Perhaps it was viewing a collection of funeral memorabilia (see Memorable Memorials)as well as an artistic display of Freida Warther’s buttons located at the Warther Museum and Gardens, that sparked the idea of writing about things, other than thoughts, that I’ve collected.The first things I can remember collecting were cancelled stamps beginning with a 1/2 cent stamp found on an envelope in Grandma’s attic, Lincoln Wheat Pennies, and porcelain horse figurines. The stamps and pennies were treasures that I accumulated just by paying attention to what passed through my hands. The horses were purchased with my own money and proudly displayed, then later passed along to a friend with a similar collection.
Not all collections are displayed. Some are kept in secret places to be discovered from time to time and delighted in once again. Just the other day, I pulled the rubber band off the bundle of love letters my husband sent during our dating days and was reminded of days gone by. Photo collections from our kids’ childhoods are carefully stored in albums, ensuring that the memories don’t fade away. When they were young boys, I subscribed to Family Fun Magazine. Just last year, I leafed through the pile of issues, tearing out a few pages before recycling the magazines. These days I subscribe to Cooking Light and tear out a couple of recipes each month to add to my recipe collection. My other utilitarian collections include crochet patterns and flute music.
The value of my collections is much more sentimental than material. I love to pick up a souvenir when on a trip, and have gathered bells from some states we’ve visited. The Rooster bell with salt and pepper shakers is from my mom’s large collection of sets that she has been parting with.
It’s nice when someone you love has a collection. When Mom was collecting a set of animal salt and peppers for each letter of the alphabet. I experienced the thrill of the hunt, locating a pair of Quails. With a sister collecting clowns, I would buy or crochet one for her from time to time. She has narrowed the collection to Emmitt Kelly Jr. figures, so I keep my eyes open for his sad face at antique stores . With a son who loves Nintendo’s Mario collectables, it has been fun to present him with a hard-to-find figure once in a while. As a kid of the 90s, Kyle also enjoyed the Beanie Baby craze and I gathered a selection of red, white, and blue bears to add to my Americana decor. Interesting fact: those who collect teddy bears are called Arctophiles.

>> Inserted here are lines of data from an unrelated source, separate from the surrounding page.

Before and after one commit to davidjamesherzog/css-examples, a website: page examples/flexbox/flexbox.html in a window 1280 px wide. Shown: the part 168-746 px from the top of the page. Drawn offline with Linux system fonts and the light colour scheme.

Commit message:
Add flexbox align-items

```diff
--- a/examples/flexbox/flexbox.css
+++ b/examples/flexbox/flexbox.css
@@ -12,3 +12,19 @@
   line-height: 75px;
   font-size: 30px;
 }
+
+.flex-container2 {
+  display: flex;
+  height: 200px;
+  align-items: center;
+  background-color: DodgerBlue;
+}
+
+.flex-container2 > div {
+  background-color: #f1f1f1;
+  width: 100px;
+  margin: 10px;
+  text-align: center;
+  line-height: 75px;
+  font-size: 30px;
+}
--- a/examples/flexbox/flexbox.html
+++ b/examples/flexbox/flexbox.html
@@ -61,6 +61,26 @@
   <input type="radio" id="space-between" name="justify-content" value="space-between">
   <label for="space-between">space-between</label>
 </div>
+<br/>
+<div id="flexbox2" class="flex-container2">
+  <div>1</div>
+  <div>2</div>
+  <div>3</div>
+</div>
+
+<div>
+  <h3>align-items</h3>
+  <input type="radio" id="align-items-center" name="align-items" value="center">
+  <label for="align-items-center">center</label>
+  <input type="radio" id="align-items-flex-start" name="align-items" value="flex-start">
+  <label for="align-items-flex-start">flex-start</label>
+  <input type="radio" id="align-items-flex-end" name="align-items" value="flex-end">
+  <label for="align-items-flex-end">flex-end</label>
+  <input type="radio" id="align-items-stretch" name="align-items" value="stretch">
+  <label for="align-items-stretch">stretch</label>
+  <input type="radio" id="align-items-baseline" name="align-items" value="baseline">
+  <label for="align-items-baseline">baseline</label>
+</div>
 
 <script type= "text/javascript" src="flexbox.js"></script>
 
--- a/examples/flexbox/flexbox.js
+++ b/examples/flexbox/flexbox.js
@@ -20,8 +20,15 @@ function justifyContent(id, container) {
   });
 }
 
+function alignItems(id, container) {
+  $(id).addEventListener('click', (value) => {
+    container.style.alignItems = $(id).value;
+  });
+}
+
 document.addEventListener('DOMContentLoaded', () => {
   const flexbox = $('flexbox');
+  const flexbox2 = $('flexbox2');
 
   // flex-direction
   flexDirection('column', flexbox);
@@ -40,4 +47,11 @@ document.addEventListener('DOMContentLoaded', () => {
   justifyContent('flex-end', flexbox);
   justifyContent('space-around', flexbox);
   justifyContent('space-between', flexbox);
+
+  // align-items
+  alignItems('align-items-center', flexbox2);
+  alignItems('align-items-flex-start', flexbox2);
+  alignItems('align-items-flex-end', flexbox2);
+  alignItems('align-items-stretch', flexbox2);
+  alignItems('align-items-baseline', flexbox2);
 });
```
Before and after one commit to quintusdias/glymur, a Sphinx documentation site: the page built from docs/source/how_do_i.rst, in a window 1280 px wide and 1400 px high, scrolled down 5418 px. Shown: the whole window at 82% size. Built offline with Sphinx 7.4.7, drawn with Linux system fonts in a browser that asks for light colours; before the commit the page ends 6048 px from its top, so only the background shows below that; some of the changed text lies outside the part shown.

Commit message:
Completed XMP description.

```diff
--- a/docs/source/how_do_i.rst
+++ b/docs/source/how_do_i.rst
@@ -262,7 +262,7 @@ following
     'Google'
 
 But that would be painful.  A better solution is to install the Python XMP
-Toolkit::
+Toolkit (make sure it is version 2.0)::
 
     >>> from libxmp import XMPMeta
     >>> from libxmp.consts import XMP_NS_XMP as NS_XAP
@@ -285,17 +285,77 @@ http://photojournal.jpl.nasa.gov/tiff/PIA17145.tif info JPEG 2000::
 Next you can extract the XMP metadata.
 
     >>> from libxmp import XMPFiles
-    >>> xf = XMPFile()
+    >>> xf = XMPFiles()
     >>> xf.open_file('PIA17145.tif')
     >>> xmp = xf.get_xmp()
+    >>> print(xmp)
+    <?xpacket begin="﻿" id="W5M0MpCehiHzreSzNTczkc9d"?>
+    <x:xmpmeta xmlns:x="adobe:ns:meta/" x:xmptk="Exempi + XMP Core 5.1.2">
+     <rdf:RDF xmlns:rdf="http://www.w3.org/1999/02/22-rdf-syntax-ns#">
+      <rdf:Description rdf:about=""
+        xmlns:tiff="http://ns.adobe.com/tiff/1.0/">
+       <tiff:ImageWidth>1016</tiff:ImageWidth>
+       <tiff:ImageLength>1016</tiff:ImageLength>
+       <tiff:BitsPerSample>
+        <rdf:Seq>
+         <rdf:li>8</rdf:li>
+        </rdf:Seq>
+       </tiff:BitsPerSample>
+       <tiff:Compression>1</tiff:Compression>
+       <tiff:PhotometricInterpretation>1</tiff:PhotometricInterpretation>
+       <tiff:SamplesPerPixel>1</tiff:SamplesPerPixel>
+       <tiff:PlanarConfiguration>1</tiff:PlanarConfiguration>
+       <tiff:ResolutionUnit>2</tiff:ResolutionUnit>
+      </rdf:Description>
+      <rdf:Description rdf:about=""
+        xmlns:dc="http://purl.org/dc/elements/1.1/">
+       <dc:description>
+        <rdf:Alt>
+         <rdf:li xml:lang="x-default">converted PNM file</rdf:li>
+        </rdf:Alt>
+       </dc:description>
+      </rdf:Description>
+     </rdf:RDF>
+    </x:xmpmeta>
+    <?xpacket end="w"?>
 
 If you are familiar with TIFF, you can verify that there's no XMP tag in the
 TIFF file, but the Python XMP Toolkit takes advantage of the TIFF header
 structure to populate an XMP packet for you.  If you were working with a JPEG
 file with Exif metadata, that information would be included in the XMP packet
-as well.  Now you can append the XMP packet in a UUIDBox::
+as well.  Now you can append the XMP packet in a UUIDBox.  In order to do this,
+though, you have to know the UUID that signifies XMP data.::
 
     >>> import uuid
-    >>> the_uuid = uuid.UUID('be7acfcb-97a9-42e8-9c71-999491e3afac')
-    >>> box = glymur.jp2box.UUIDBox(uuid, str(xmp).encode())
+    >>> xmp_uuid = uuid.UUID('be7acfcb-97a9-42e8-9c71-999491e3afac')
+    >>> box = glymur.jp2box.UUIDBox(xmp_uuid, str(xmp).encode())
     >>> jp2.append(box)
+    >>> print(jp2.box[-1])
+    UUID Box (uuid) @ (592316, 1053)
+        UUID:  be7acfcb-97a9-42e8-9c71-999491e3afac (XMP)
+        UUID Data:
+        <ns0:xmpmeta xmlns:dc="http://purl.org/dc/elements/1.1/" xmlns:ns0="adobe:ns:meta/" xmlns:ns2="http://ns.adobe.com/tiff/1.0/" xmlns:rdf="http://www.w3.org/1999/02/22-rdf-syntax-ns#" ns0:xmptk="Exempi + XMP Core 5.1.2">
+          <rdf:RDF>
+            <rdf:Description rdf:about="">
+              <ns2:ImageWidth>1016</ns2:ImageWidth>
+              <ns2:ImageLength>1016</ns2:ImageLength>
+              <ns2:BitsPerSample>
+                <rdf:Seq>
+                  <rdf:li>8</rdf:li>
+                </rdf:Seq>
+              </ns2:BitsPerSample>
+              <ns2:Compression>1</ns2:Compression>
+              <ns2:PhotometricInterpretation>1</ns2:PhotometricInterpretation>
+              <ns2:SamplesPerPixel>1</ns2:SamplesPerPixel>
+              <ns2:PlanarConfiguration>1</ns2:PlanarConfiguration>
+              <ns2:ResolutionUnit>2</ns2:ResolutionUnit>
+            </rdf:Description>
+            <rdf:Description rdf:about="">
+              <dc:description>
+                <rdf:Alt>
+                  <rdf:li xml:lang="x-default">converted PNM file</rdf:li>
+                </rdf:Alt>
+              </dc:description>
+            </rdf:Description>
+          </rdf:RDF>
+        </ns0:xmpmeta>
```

In 1992, we moved from Ohio to North Dakota, a state where Northern Cardinals fear to fly. I had enjoyed watching the bright red birds in Ohio and hatched the idea to collect Cardinal sun catchers and attach them to my dining room window. This was my favorite collecting experience. I’ve disposed of broken or faded ones, but still have a few of the sun catchers. Back in Ohio for 20 years now, this may be the time to choose a favorite one and put the rest in my garage sale. Here are some that remain.
In 1999, the 50 State Quarters Program began. It is reported that roughly half of the U.S. population collected those quarters, either casually or as a serious pursuit. Here’s my complete group of State Quarters which we still display. Finite collections are satisfying and not as likely to encroach on space or sanity.
I currently have an open-ended collection of angel figurines who play flutes. They have special meaning for me as a flutist. They’re a little hard to find, especially angels who know that the flute is held to the right side of the body. All but a few taller pieces are displayed on a china closet shelf in our dining room.
While collecting thoughts about collecting, I read a lighthearted article written by Mark B. McKinley, Ed.D., professor of psychology at Lorain County Community College in Ohio. McKinley describes the evolution of collecting, the motivations to collect, collecting vs hoarding, and hoarding as pathology. He begins with the statement, “Everybody collects something.” What do you collect?